The Origins of Excellence

No one attends ClickerExpo to learn to be a mediocre trainer. We come because we are curious, because we love to learn, because we want a deeper connection with our animals.

We don’t want to be just good trainers. We want to be GREAT trainers. The question is, how do we improve our skills? If someone keeps practicing clicking the clicker, will that get the person to his/her goals? In his book Perfect Practice, Doug Lemov makes a great statement: "Practice doesn’t make perfect. Practice makes permanent." Think of some of the things you do every day, such as brushing your teeth. You have done this multiple times every day, all your life, and how good are you at it really? Do your teeth-brushing skills continue to improve? Doing something over and over again does not guarantee that you’ll get better. In fact, what it guarantees is that your mistakes will become more deeply entrenched.

Reach into your pocket ahead of the click, and that habit pattern will become locked in and harder to break. You can practice every day with your horse, your dog, your guinea pig, but if you are practicing skills that have errors built into them, the errors are what you will make permanent.

So, what is the solution? Where does excellence come from? Is it simply a gift the lucky few are born with, or is it something that can be nurtured and developed? If so, how? Those are the questions we’ll be exploring in this Session as we look at some of the new findings in neuroscience that provide powerful metaphors for changing habit patterns. These metaphors lead to practice techniques that develop excellence. We’ll be looking at techniques that don’t just make skills permanent. They make them better. The good news is the techniques aren’t just for the lucky few. They are for everyone.

Alexandra Kurland

Alexandra Kurland began her instructional career as a dressage rider and teacher and as an accredited TTouch Practitioner. In 1998 she launched the rapidly growing field of clicker training for horses with the publication of her first book, Clicker Training for Your Horse. Alexandra teaches clicker training geared to any horse need or sport—including developing a gentle and companionable riding horse, halter training foals, training advanced performance horses, and reforming difficult and unmanageable horses. She travels widely, giving clicker training seminars in the US, Canada, the UK and Europe. Several years ago, Alexandra trained a miniature horse, Panda, to serve as the guide animal for a blind owner.

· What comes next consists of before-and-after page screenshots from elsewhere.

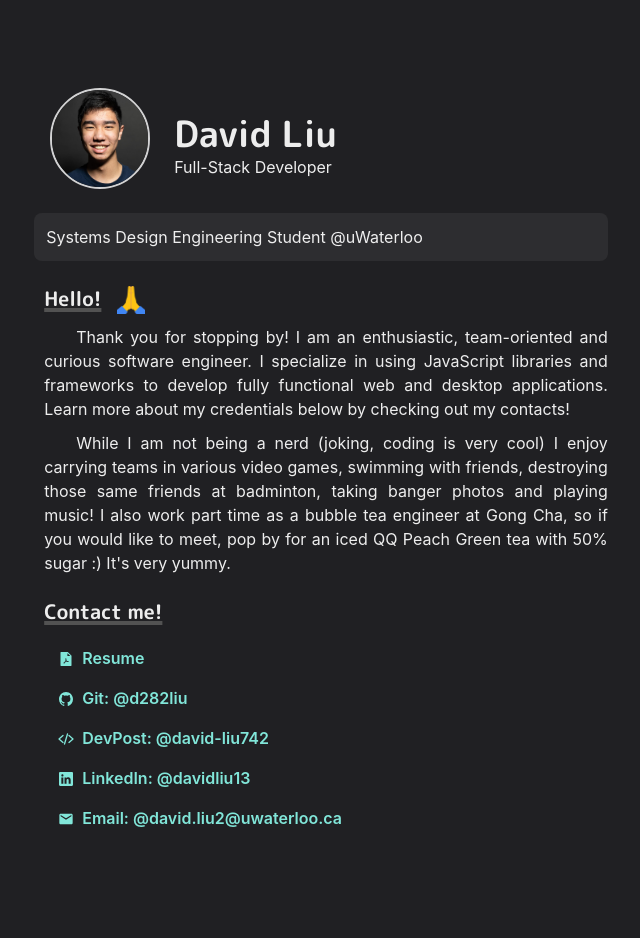
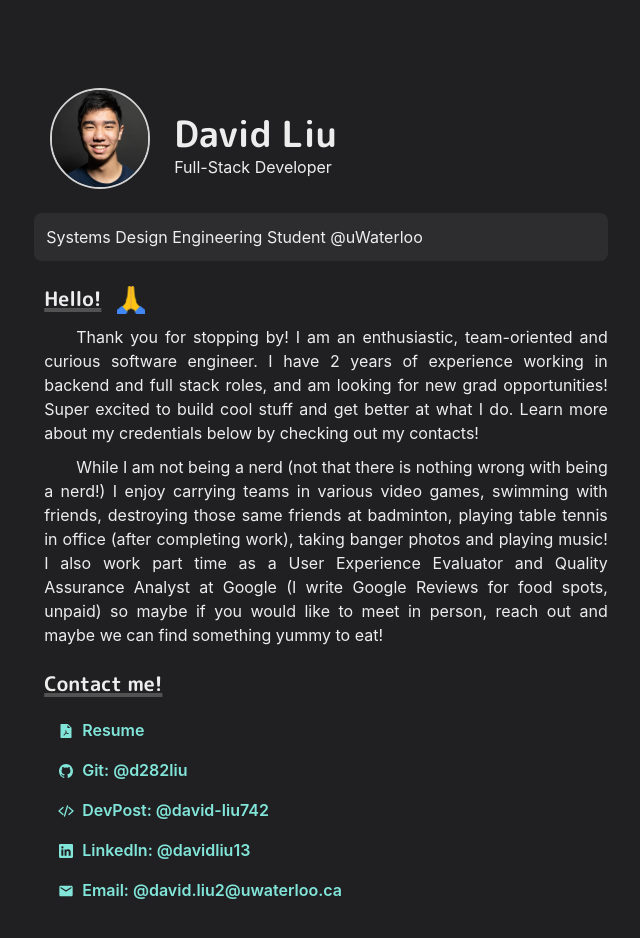
Before and after one commit to d282liu/David-Liu-Website-3, a Next.js app: page / in a window 1280 px wide. Shown: the top 938 px of the page, without its empty margins (319-959 px from the left). Before the commit the page ends 895 px from the top, so only its background shows below. Built offline with nearby package versions, Linux system fonts and the light colour scheme.

Commit message:
updated resume and description for new grad

```diff
--- a/pages/index.js
+++ b/pages/index.js
@@ -58,10 +58,12 @@ function HomePage() {
                     <Image src={prayerImg} ml={4} width={7} height={7} alt="logo" />
                     </Intro>
                     <Paragraph>
-                        Thank you for stopping by! I am an enthusiastic, team-oriented and curious software engineer. I specialize in using JavaScript libraries and frameworks to develop fully functional web and desktop applications. Learn more about my credentials below by checking out my contacts!
+                        Thank you for stopping by! I am an enthusiastic, team-oriented and curious software engineer. I have 2 years of experience working in backend and full stack roles, and am looking for new grad opportunities! Super excited to build cool stuff and get better at what I do. Learn more about my credentials below by checking out my contacts!
                     </Paragraph>
                     <Paragraph>
-                        While I am not being a nerd (joking, coding is very cool) I enjoy carrying teams in various video games, swimming with friends, destroying those same friends at badminton, taking banger photos and playing music! I also work part time as a bubble tea engineer at Gong Cha, so if you would like to meet, pop by for an iced QQ Peach Green tea with 50% sugar :) It's very yummy.
+                        While I am not being a nerd (not that there is nothing wrong with being a nerd!) I enjoy carrying teams in various video games, swimming with friends, destroying those same friends at badminton, playing table tennis in office (after completing work),
+                        taking banger photos and playing music! I also work part time as a User Experience Evaluator and Quality Assurance Analyst at Google (I write Google Reviews for food spots, unpaid) so maybe if you would like to meet in person, reach out and maybe we can find
+                        something yummy to eat!
                     </Paragraph>
                 </Section>
                 <Section delay={0.3}>
@@ -70,7 +72,7 @@ function HomePage() {
                     </Heading>
                     <List pl={2}>
                     <ListItem>
-                        <Link href="/files/David Liu Resume Jan 2024.pdf" download target="_blank">
+                        <Link href="/files/David Liu Resume Sept 2024.pdf" download target="_blank">
                         <Button
                             variant="ghost"
                             colorScheme="teal"
```
Also changed, not shown: 2 other files (tests, documents, lock files or other folders).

A graduate of Cornell University, Alexandra has written The Click That Teaches: A Step–By–Step Guide in Pictures and has also produced The Click That Teaches DVD lesson series and is presently at work on new books and videos.